In his meeting later with Defense Secretary Jim Mattis, Poroshenko said, "I think that we can expand our cooperation because we fight not only for our territorial integrity and our independence, not only for our sovereignty, we are fighting for freedom, we are fighting for democracy."
The White House meeting began shortly after the Trump administration announced it has imposed sanctions on two Russian officials and three dozen other individuals and companies over Russian activities in Ukraine.
Treasury Secretary Steven Mnuchin said the new penalties are designed to "maintain pressure on Russia to work toward a diplomatic solution."
In all, Tuesday's action targets 38 individuals and firms. Any assets they have in the U.S. are now blocked. Americans are prohibited from doing business with them. The Russian officials affected are Moscow's envoy for overseas Russians and its chairman for humanitarian assistance in separatist-held, eastern Ukraine.
Lavrov, speaking in Moscow Tuesday following talks with his French counterpart Jean-Yves Le Drian, said the new restrictions "don't help to improve the climate." He added that he could "only voice regret about the Russo-phobic obsession of our American colleagues ... that has gone beyond any limits."
Tensions between the U.S. and Russia are high even as the White House considers scheduling a meeting with Russian President Vladimir Putin on the sidelines of next month's G20 meeting.
Russia threatened this week to target U.S. coalition planes after the U.S. shot down a Syrian fighter jet for the first time.

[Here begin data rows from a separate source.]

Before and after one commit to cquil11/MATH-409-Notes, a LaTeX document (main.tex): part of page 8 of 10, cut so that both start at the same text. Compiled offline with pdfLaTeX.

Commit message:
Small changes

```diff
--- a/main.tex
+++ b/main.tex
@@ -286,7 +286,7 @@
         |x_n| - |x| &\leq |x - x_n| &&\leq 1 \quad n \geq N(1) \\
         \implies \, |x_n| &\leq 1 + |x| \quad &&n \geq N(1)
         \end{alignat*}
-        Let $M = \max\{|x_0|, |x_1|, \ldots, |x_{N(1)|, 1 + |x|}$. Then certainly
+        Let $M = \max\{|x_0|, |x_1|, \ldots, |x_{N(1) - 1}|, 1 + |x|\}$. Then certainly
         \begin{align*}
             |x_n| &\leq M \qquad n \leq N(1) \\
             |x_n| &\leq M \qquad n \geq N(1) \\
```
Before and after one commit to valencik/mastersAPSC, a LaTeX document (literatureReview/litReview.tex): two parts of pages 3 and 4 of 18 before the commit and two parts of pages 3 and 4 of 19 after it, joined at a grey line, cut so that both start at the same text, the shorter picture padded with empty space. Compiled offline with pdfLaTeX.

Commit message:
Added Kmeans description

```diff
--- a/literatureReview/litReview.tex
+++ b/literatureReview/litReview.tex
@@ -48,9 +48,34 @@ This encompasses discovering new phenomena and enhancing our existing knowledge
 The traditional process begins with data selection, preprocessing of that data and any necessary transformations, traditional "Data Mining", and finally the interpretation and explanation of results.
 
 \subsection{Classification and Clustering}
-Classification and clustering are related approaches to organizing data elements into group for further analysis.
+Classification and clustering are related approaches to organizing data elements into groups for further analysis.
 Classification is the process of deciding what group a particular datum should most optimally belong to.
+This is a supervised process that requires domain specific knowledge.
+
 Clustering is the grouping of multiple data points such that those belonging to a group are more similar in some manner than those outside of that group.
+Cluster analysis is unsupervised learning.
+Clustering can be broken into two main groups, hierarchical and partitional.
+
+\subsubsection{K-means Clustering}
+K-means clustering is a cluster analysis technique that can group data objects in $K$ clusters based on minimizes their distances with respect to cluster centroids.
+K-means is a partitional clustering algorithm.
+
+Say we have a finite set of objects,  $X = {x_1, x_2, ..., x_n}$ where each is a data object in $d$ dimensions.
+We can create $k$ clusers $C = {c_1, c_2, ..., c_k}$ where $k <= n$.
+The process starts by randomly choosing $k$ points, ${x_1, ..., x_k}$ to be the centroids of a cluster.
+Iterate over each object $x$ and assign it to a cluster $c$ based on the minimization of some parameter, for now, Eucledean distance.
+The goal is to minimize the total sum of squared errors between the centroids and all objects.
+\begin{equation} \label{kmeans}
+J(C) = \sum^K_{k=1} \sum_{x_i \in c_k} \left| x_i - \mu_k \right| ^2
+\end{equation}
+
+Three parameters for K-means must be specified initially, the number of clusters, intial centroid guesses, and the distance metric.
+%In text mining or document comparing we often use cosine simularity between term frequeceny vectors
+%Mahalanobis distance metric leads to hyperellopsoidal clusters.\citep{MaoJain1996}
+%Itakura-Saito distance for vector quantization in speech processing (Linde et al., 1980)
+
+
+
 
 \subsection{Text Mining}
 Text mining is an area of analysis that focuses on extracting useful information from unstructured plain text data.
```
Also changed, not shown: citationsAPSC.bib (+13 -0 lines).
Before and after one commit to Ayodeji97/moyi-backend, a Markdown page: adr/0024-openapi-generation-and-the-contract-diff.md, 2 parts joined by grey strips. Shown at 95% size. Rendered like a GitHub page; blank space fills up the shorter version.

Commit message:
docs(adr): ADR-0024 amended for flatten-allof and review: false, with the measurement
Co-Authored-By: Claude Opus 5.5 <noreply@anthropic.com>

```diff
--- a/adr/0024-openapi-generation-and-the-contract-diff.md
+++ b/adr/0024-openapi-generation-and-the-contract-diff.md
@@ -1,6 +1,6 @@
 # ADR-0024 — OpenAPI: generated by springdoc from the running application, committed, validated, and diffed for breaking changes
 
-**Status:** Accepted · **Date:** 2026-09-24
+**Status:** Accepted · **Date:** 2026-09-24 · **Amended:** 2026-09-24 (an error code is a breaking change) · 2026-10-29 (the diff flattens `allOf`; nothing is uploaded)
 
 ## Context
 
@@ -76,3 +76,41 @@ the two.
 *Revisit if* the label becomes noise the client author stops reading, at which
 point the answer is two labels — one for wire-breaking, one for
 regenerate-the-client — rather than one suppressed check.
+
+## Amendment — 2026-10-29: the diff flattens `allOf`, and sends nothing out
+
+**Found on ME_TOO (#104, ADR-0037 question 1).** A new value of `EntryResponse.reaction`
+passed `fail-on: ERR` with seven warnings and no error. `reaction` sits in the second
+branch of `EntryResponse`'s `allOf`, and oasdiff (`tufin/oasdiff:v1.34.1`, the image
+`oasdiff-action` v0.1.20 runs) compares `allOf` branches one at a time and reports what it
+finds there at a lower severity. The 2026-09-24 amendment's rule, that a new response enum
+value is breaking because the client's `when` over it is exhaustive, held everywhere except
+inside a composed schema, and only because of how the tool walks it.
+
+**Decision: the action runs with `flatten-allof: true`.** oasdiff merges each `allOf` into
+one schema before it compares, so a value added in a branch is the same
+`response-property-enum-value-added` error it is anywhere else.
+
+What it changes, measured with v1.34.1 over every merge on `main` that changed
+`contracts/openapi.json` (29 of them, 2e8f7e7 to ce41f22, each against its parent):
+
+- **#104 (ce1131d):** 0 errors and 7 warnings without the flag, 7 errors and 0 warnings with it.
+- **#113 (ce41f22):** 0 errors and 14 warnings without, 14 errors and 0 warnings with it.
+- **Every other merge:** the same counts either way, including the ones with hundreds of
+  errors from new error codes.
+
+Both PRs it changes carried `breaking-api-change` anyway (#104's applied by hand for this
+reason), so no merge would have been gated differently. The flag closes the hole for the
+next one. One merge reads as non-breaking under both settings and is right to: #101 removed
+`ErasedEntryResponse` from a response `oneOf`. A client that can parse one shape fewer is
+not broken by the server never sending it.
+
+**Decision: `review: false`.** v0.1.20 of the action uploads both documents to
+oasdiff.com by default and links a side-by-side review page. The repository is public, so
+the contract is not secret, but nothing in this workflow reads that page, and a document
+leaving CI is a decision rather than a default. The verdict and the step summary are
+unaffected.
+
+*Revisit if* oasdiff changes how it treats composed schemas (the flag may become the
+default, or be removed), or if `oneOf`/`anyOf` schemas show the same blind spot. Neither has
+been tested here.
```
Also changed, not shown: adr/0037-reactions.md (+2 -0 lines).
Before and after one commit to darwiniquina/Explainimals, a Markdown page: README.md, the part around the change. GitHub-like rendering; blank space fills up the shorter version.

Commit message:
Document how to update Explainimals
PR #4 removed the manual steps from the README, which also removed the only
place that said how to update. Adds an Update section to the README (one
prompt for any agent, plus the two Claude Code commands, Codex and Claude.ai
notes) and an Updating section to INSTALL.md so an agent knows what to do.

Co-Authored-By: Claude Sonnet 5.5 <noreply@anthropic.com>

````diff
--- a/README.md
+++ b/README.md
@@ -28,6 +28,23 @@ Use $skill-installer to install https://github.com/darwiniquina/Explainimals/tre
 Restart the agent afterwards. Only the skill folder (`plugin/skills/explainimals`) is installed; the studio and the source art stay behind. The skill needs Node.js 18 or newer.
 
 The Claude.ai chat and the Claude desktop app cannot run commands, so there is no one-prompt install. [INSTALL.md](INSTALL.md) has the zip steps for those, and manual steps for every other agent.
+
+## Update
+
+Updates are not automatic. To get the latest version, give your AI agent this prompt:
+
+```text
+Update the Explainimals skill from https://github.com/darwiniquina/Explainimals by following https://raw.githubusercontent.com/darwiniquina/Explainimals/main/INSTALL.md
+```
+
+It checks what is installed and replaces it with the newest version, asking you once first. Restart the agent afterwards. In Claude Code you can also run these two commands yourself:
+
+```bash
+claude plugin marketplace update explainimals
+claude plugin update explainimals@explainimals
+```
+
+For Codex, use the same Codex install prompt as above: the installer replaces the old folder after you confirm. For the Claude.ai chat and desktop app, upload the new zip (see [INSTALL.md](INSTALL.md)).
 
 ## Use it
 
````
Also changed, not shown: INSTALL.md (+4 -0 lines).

White House statements on Poroshenko's meetings with both Trump and Pence made no mention of Russia. However, White House spokesman Sean Spicer said Tuesday that the topic of Russia "obviously came up to discussion with the president today."
Spicer said the administration will continue to "advocate" for sanctions so long as Russia continues its aggression in eastern Ukraine.
Senate Armed Services Committee Chairman John McCain on Tuesday lambasted the administration's nominee to be the No. 2 official at the Pentagon, Boeing executive Patrick Shanahan, for initially sidestepping questions on whether he favors providing lethal weaponry to Ukraine. Shanahan told McCain he now supports it, but that did not seem to satisfy McCain, who said he was disappointed that the nominee did not initially have an opinion.
"Do not do that again, Mr. Shanahan, or I will not take your name up for a vote before this committee," said McCain.
The Pentagon said plans to provide lethal weapons are evaluated on a case-by-case basis.
"We've not provided lethal defensive weapons to Ukraine in the past, but we also don't rule out the option of doing so in the future," said Pentagon spokesman Jeff Davis.
Associated Press writers Robert Burns and Lolita Baldor contributed to this report.